*Requirement:*
Count each line below that has the word "room" in it, and give only the total.

*Excerpts from a dataset:*
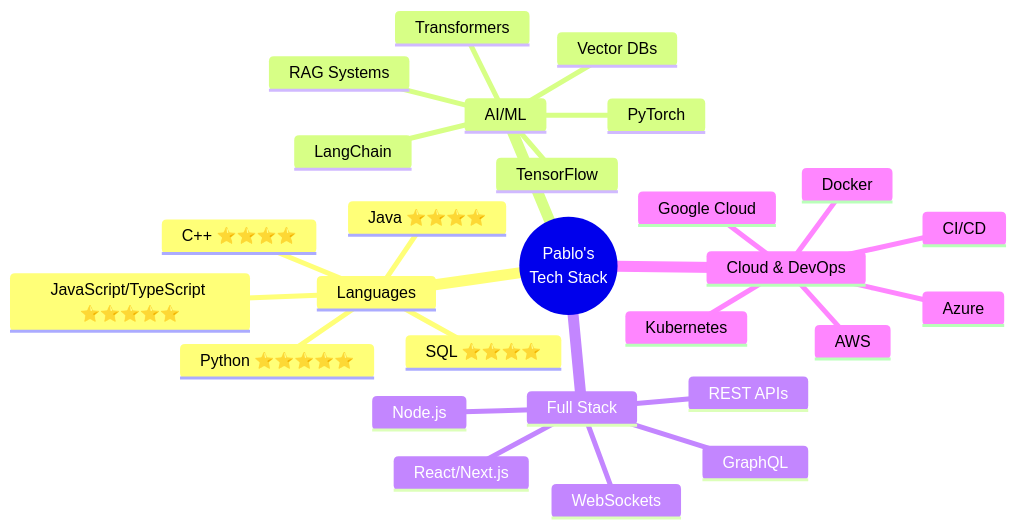
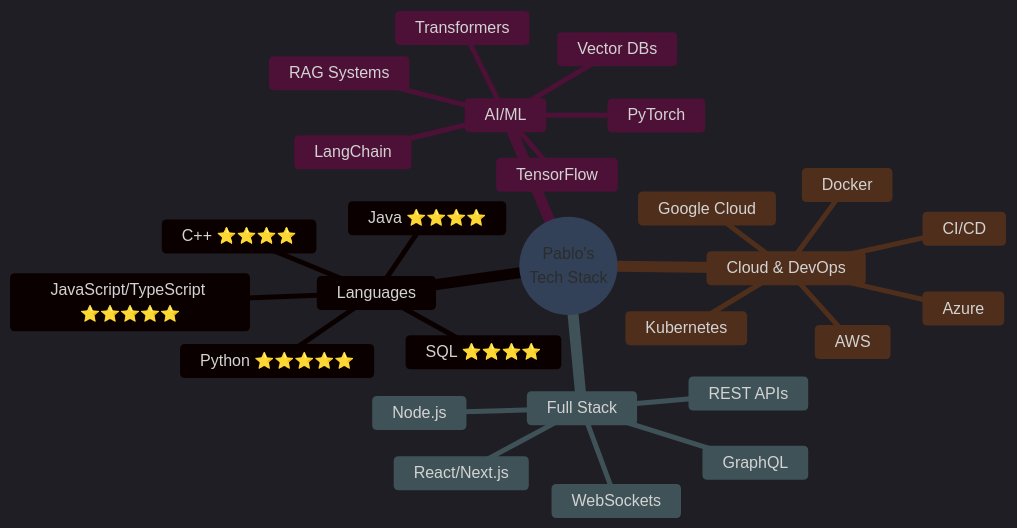
Before and after one commit to pleyva2004/pleyva2004: the first of 2 diagrams in README.md, drawn with Mermaid. The commit also changed other lines of this file, not shown here.

Commit message:
upating text color

````diff
--- a/README.md
+++ b/README.md
@@ -286,30 +286,31 @@
 ```mermaid
+%%{init: {'theme':'dark', 'themeVariables': { 'primaryColor':'#1f6feb', 'primaryTextColor':'#fff', 'primaryBorderColor':'#30363d', 'lineColor':'#58a6ff', 'secondaryColor':'#0d1117', 'tertiaryColor':'#161b22', 'fontSize':'16px'}}}%%
 mindmap
   root((Pablo's<br/>Tech Stack))
     Languages
       Python ⭐⭐⭐⭐⭐
       JavaScript/TypeScript ⭐⭐⭐⭐⭐
       Java ⭐⭐⭐⭐
       C++ ⭐⭐⭐⭐
       SQL ⭐⭐⭐⭐
     AI/ML
       PyTorch
       TensorFlow
       Transformers
       LangChain
       RAG Systems
       Vector DBs
     Full Stack
       React/Next.js
       Node.js
       REST APIs
       GraphQL
       WebSockets
     Cloud & DevOps
       AWS
       Google Cloud
       Azure
       Docker
       Kubernetes
       CI/CD
 ```
````
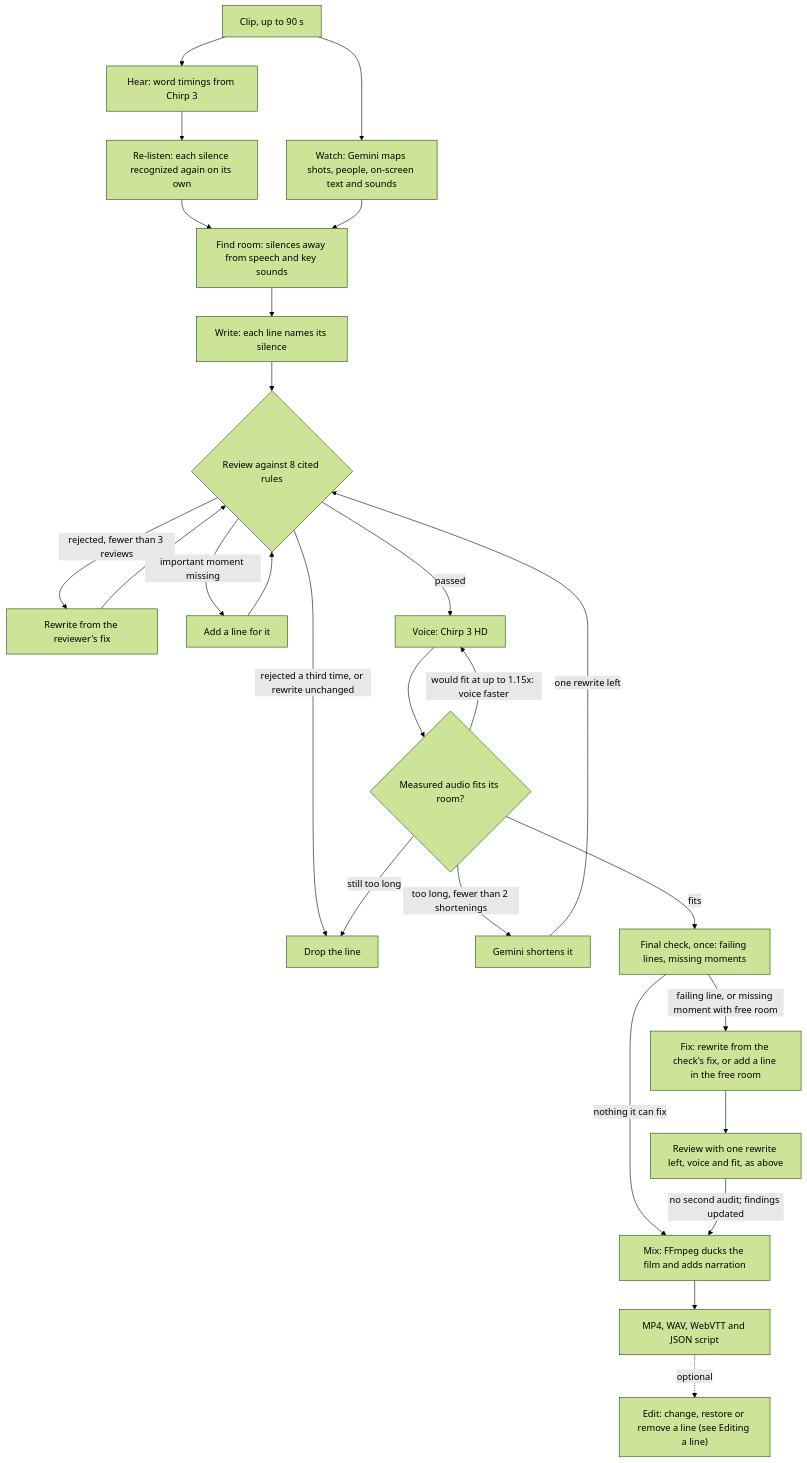
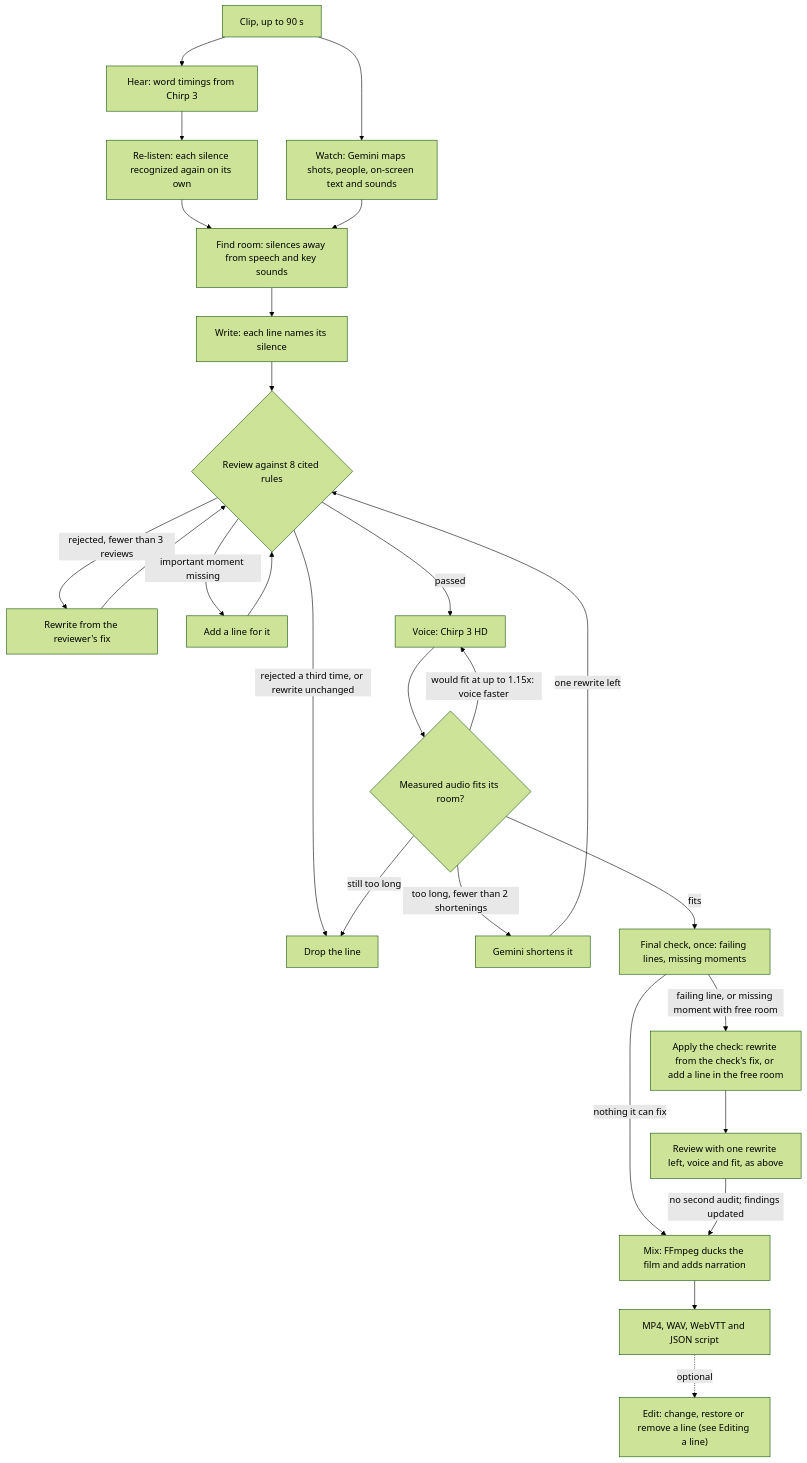
One commit to emforce77/gapline changed the second of 3 diagrams in docs/ARCHITECTURE.md. Above: the diagram before and after it, drawn with Mermaid (forest theme). The commit also changed other lines of this file and 1 other file, not shown here.

First line of the commit message:
docs: a missing moment with room can get a line; about 10 minutes a track

````diff
--- a/docs/ARCHITECTURE.md
+++ b/docs/ARCHITECTURE.md
@@ -89,28 +89,28 @@
 ```mermaid
 flowchart TD
   clip["Clip, up to 90 s"] --> hear["Hear: word timings from Chirp 3"]
   hear --> relisten["Re-listen: each silence recognized again on its own"]
   clip --> watch["Watch: Gemini maps shots, people, on-screen text and sounds"]
   relisten --> room["Find room: silences away from speech and key sounds"]
   watch --> room
   room --> write["Write: each line names its silence"]
   write --> review{"Review against 8 cited rules"}
   review -->|"rejected, fewer than 3 reviews"| rewrite["Rewrite from the reviewer's fix"]
   rewrite --> review
   review -->|"important moment missing"| add["Add a line for it"]
   add --> review
   review -->|"rejected a third time, or rewrite unchanged"| drop["Drop the line"]
   review -->|"passed"| voice["Voice: Chirp 3 HD"]
   voice --> fit{"Measured audio fits its room?"}
   fit -->|"would fit at up to 1.15x: voice faster"| voice
   fit -->|"too long, fewer than 2 shortenings"| shorten["Gemini shortens it"]
   shorten -->|"one rewrite left"| review
   fit -->|"still too long"| drop
   fit -->|"fits"| audit["Final check, once: failing lines, missing moments"]
   audit -->|"nothing it can fix"| mix["Mix: FFmpeg ducks the film and adds narration"]
-  audit -->|"failing line, or missing moment with free room"| fix["Fix: rewrite from the check's fix, or add a line in the free room"]
+  audit -->|"failing line, or missing moment with free room"| fix["Apply the check: rewrite from the check's fix, or add a line in the free room"]
   fix --> refit["Review with one rewrite left, voice and fit, as above"]
   refit -->|"no second audit; findings updated"| mix
   mix --> out["MP4, WAV, WebVTT and JSON script"]
   out -.->|"optional"| edit["Edit: change, restore or remove a line (see Editing a line)"]
 ```
````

*Finished task:*
7